• _Recorded information_

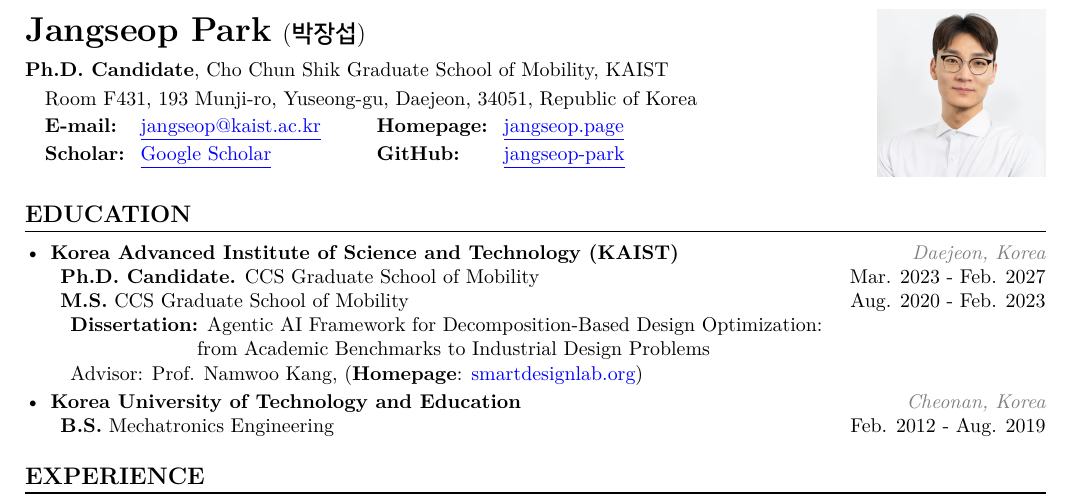
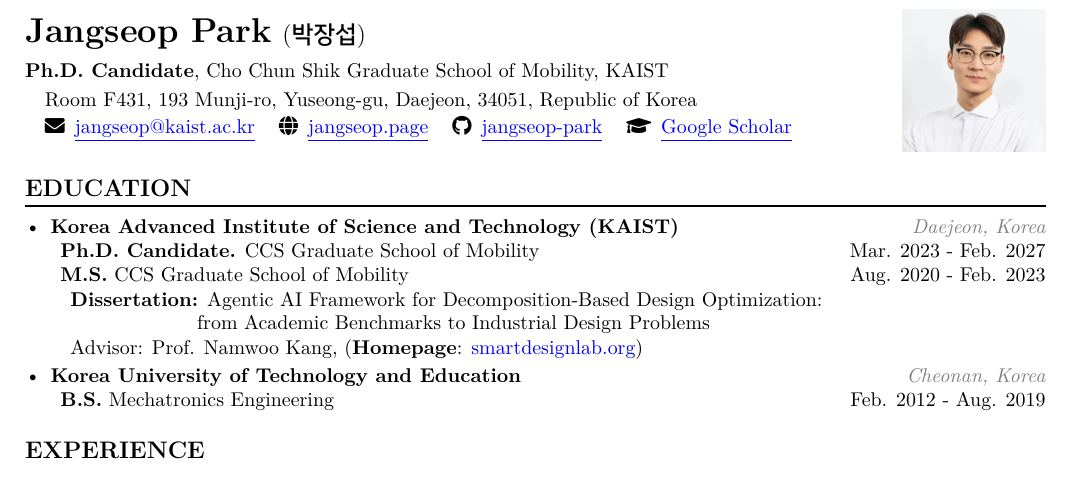
Before and after one commit to jangseop-park/jangseop-park.github.io, a LaTeX CV (cv/cv.tex): part of page 1 of 3, cut so that both start at the same text. Compiled offline with XeLaTeX; a missing font is replaced by an installed copy or a similar font.

Commit message:
CV: put the four contact links on one line, with icons
Icons replace the "E-mail:"/"Homepage:" word labels, so the line reads
without them and all four links fit side by side.

Fitting the fourth one meant reclaiming width: the photo goes from
0.165 to 0.14 of the text width and the text column from 0.7 to 0.78.
Without that, "Google Scholar" wrapped away from its icon, which looked
worse than two rows. The photo is still legible at the smaller size.

Co-Authored-By: Claude Opus 5 <noreply@anthropic.com>

```diff
--- a/cv/cv.tex
+++ b/cv/cv.tex
@@ -10,6 +10,8 @@
 \usepackage{fontspec}
 \usepackage{titlesec}
 \usepackage{ulem}
+\usepackage{fontawesome5}
+\usepackage{academicons}
 % \setmainfont{Times New Roman}  % 기본 영문 폰트 설정
 
 \newfontfamily\hangulfont{NanumSquare}  % 한글 폰트 설정
@@ -37,7 +39,7 @@
 \begin{document}
 
 \noindent
-\begin{minipage}[c]{0.7\textwidth}
+\begin{minipage}[c]{0.78\textwidth}
     \LARGE\textbf{Jangseop Park} \large ({\hangulfont \textbf{박장섭}}) \vspace{2mm}\\
     \normalsize \textbf{Ph.D. Candidate}, Cho Chun Shik Graduate School of Mobility, KAIST \\
     \begin{minipage}{\linewidth}
@@ -46,16 +48,14 @@
     \end{minipage}
     \begin{minipage}{\linewidth}
     \vspace{2pt}
-    \hspace{10pt}\begin{tabular}{@{}l@{\hspace{8pt}}l@{\hspace{28pt}}l@{\hspace{8pt}}l@{}}
-    \textbf{E-mail:}  & \href{mailto:jangseop@kaist.ac.kr}{\textcolor{blue}{\underline{jangseop@kaist.ac.kr}}}
-                      & \textbf{Homepage:} & \href{https://jangseop.page}{\textcolor{blue}{\underline{jangseop.page}}} \\[2pt]
-    \textbf{Scholar:} & \href{https://scholar.google.com/citations?user=67ZMHSAAAAAJ&hl=en}{\textcolor{blue}{\underline{Google Scholar}}}
-                      & \textbf{GitHub:}   & \href{https://github.com/jangseop-park}{\textcolor{blue}{\underline{jangseop-park}}}
-    \end{tabular}
+    \hspace{10pt}\faEnvelope\hspace{5pt}\href{mailto:jangseop@kaist.ac.kr}{\textcolor{blue}{\underline{jangseop@kaist.ac.kr}}}\hspace{12pt}%
+    \faGlobe\hspace{5pt}\href{https://jangseop.page}{\textcolor{blue}{\underline{jangseop.page}}}\hspace{12pt}%
+    \faGithub\hspace{5pt}\href{https://github.com/jangseop-park}{\textcolor{blue}{\underline{jangseop-park}}}\hspace{12pt}%
+    \faGraduationCap\hspace{5pt}\href{https://scholar.google.com/citations?user=67ZMHSAAAAAJ&hl=en}{\textcolor{blue}{\underline{Google Scholar}}}
     \end{minipage}
 \end{minipage}
 \hfill
-\begin{minipage}[c]{0.165\textwidth}
+\begin{minipage}[c]{0.14\textwidth}
     \includegraphics[width=\linewidth]{profile.jpg} % 프로필 이미지 삽입
 \end{minipage}
 
```
Also changed, not shown: assets/cv.pdf, cv/cv.pdf.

• _Problem to work on_
Find the lines in the entries above where "begin" occurs, and copy each of them.

• _Task result_
 \begin{document}
-\begin{minipage}[c]{0.7\textwidth}
+\begin{minipage}[c]{0.78\textwidth}
     \begin{minipage}{\linewidth}
     \begin{minipage}{\linewidth}
-    \hspace{10pt}\begin{tabular}{@{}l@{\hspace{8pt}}l@{\hspace{28pt}}l@{\hspace{8pt}}l@{}}
-\begin{minipage}[c]{0.165\textwidth}
+\begin{minipage}[c]{0.14\textwidth}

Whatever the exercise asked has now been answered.